My Lords, from day one, I was minded not to support the Assisted Dying Bill and made my views known to fellow Members of this House. However, I have listened to today’s debate. My reasons for not supporting the Bill are my faith—everybody has their own faith and can choose whether to follow it—but also a personal experience.
Some 25 years ago, my father was critically ill. After he had been many days in hospital, I was told that he was going to die and that, if we wanted to take him home, we could. And we did. I was told that it could be a few hours, a few days, a few weeks or even a few months, but that he was on his way to dying and that there was nothing we could do to help him to live longer.
In the condition that he was in, I was feeling my father’s pain. I would do anything in my control at that time to help him, but I could not. However, when we took him home, he surprised not only me but the doctors and everybody else.
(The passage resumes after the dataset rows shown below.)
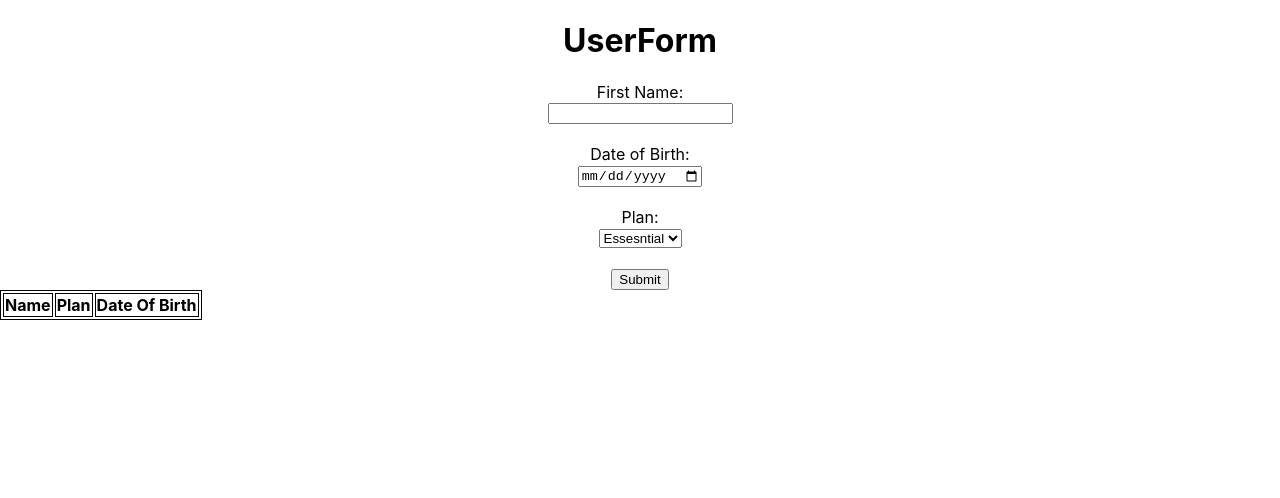
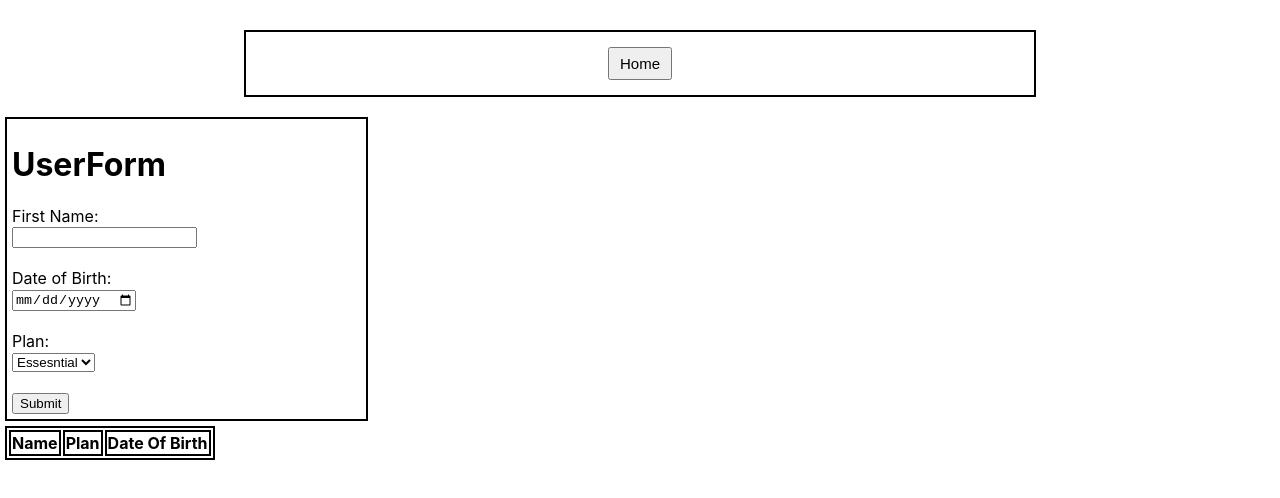
Before and after one commit to sbm1998/NewTask, a React (Create React App) app: page /form in a window 1280 px wide. Shown: the top 498 px of the page. Built offline with nearby package versions, Linux system fonts and the light colour scheme.

Commit message:
style_added_and_api_call_alert

```diff
--- a/package.json
+++ b/package.json
@@ -21,6 +21,7 @@
     "react-dom": "^17.0.2",
     "react-router-dom": "^5.2.0",
     "react-scripts": "4.0.3",
+    "reactstrap": "^9.0.1",
     "typescript": "^4.4.4",
     "web-vitals": "^1.1.2"
   },
--- a/src/App.css
+++ b/src/App.css
@@ -1,3 +1,4 @@
+/* @import "bootstrap/dist/css/bootstrap.css"; */
 .App {
   text-align: center;
 }
--- a/src/Components/RandomData.tsx
+++ b/src/Components/RandomData.tsx
@@ -20,11 +20,6 @@ const RandomData: React.FC<Props> = (props) => {
     changeAllUsersSubscriptionPlan,
   } = props.UsersStore;
 
-  console.log(users);
-
-  // useEffect(() => {
-  //     props.UsersStore.getUserData()
-  // }, [])
   const getData = () => {
     props.UsersStore.getUserData();
   };
@@ -34,6 +29,7 @@ const RandomData: React.FC<Props> = (props) => {
   };
   return (
     <div>
+      <div className="designButton">
         <button
           onClick={() => {
             history.push("/form");
@@ -51,9 +47,13 @@ const RandomData: React.FC<Props> = (props) => {
         <button className="fetchUser" onClick={getData}>
           Fetch Users
         </button>
-      <button className="updateplan " onClick={changeAllUsersSubscriptionPlan}>
+        <button
+          className="updateplan "
+          onClick={changeAllUsersSubscriptionPlan}
+        >
           Update subscription plan
         </button>
+      </div>
 
       <div>
         {loadingUser ? (
@@ -72,7 +72,6 @@ const RandomData: React.FC<Props> = (props) => {
                 return (
                   <tr>
                     <td> {item.username}</td>
-
                     <td>
                       {item.changingPlan ? <div>changing..</div> : item.plan}
                     </td>
--- a/src/Components/SearchUsers.tsx
+++ b/src/Components/SearchUsers.tsx
@@ -1,6 +1,7 @@
 import React, { useEffect, ChangeEvent } from "react";
 import { inject, observer } from "mobx-react";
 import { UsersStore } from "../Stores/Users";
+import { useHistory } from "react-router-dom";
 import "./Style.css";
 
 type StoreProps = {
@@ -10,6 +11,7 @@ type StoreProps = {
 interface Props extends StoreProps {}
 
 const SearchUsers: React.FC<Props> = (props) => {
+  let history = useHistory();
   const { setSearchText, searchText, getFilterUsers } = props.UsersStore;
 
   useEffect(() => {
@@ -27,6 +29,15 @@ const SearchUsers: React.FC<Props> = (props) => {
   return (
     <>
       <h1>User Search Form</h1>
+      <div className="designButton">
+        <button
+          onClick={() => {
+            history.push("/");
+          }}
+        >
+          Home
+        </button>
+      </div>
       <form>
         SearchBox:{" "}
         <input
@@ -37,7 +48,6 @@ const SearchUsers: React.FC<Props> = (props) => {
           value={searchText}
         />
         <br />
-        {/* <button>Submit</button>  */}
         <br />
       </form>
 
@@ -62,5 +72,4 @@ const SearchUsers: React.FC<Props> = (props) => {
     </>
   );
 };
-
 export default inject("UsersStore")(observer(SearchUsers));
--- a/src/Components/Style.css
+++ b/src/Components/Style.css
@@ -1,13 +1,15 @@
 .fetchUser{
+    color: #fff;
     background-color: red;
     border-radius: 15px;
     font-size: large;
-    font-weight: bold;
+    font-weight: 500;
 }
 .updateplan{
+    color: #fff;
     background-color: blue;
     font-size: medium;
-    font-weight: bold;
+    font-weight: 500;
 }
 .cancelupdate{
     background-color: green;
@@ -15,5 +17,38 @@
     font-weight: bold;
 }
 table, th, td {
-    border: 1px solid black;
+    border: 2px solid black;
+    margin: 5px;
+    border-collapse: unset;
   }
+
+table button {
+      border: 2px solid black;
+
+    }
+
+.designButton {
+    border: 2px solid #000;
+    margin: 30px auto 20px;
+    padding: 10px;
+    width: 60%;
+}
+.designButton button {
+      font-size: 15px;
+      margin: 5px 5px;
+      padding: 6px 10px;
+      text-transform: capitalize;
+  }
+
+form {
+    border: 2px solid black;
+    text-align: left;
+    margin: 5px;
+    padding: 5px;
+    width: 349px;
+}
+
+label {
+    width: 100px;
+    text-align: left;
+}
--- a/src/Components/UserForm.tsx
+++ b/src/Components/UserForm.tsx
@@ -1,8 +1,8 @@
 import React, { ChangeEvent, useEffect } from "react";
 import { UsersStore } from "../Stores/Users";
 import { inject, observer } from "mobx-react";
+import { useHistory } from "react-router-dom";
 import "./Style.css";
-import { Form, Button } from "react-bootstrap";
 
 type StoreProps = {
   UsersStore: UsersStore;
@@ -11,6 +11,7 @@ type StoreProps = {
 interface Props extends StoreProps {}
 
 const UserForm: React.FC<Props> = (props) => {
+  let history = useHistory();
   const {
     setFname,
     setDob,
@@ -20,6 +21,8 @@ const UserForm: React.FC<Props> = (props) => {
     plan,
     setUsersPlan,
     error,
+    getUserData,
+    changeAllUsersSubscriptionPlan,
   } = props.UsersStore;
 
   const handleFname = (e: ChangeEvent<HTMLInputElement>) => {
@@ -53,9 +56,8 @@ const UserForm: React.FC<Props> = (props) => {
     parseUserData.push(userFormData);
 
     localStorage.setItem("user", JSON.stringify(parseUserData));
-    // console.log(userFormData)
+
     setFname("");
-    // document.getElementById("dateinput")?.value = ""
     setDob(null);
     setPlan("");
   };
@@ -66,7 +68,17 @@ const UserForm: React.FC<Props> = (props) => {
   }, []);
   return (
     <>
+      <div className="designButton">
+        <button
+          onClick={() => {
+            history.push("/");
+          }}
+        >
+          Home
+        </button>
+      </div>
       <form>
+        <div className="designForm">
           <h1>UserForm</h1>
           <label htmlFor="fname">First Name:</label>
           <br />
@@ -100,31 +112,10 @@ const UserForm: React.FC<Props> = (props) => {
           </select>
           <br />
           <br />
-        {/* <input type="reset" value="Reset" /> */}
           <input type="submit" value="Submit" onClick={handleValidation} />
+        </div>
       </form>
 
-      {/* <Form>
-  <Form.Group className="mb-3" controlId="formBasicEmail">
-    <Form.Label>Email address</Form.Label>
-    <Form.Control type="email" placeholder="Enter email" />
-    <Form.Text className="text-muted">
-      We'll never share your email with anyone else.
-    </Form.Text>
-  </Form.Group>
-
-  <Form.Group className="mb-3" controlId="formBasicPassword">
-    <Form.Label>Password</Form.Label>
-    <Form.Control type="password" placeholder="Password" />
-  </Form.Group>
-  <Form.Group className="mb-3" controlId="formBasicCheckbox">
-    <Form.Check type="checkbox" label="Check me out" />
-  </Form.Group>
-  <Button variant="primary" type="submit">
-    Submit
-  </Button>
-</Form>
-   */}
       <div>
         <table>
           <thead>
@@ -152,5 +143,4 @@ const UserForm: React.FC<Props> = (props) => {
     </>
   );
 };
-
 export default inject("UsersStore")(observer(UserForm));
```
Also changed, not shown: src/Stores/Users.ts (+0 -15 lines), 1 other file (tests, documents, lock files or other folders). Lines whose indentation alone changed are shown as unchanged.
Not only did he pull through that situation but he is still alive. He is nearly 90 now. I am glad that this Bill was not approved at that time and that we did not have the ability to assist him to die, otherwise we would have helped to kill a person who is still alive after 25 years.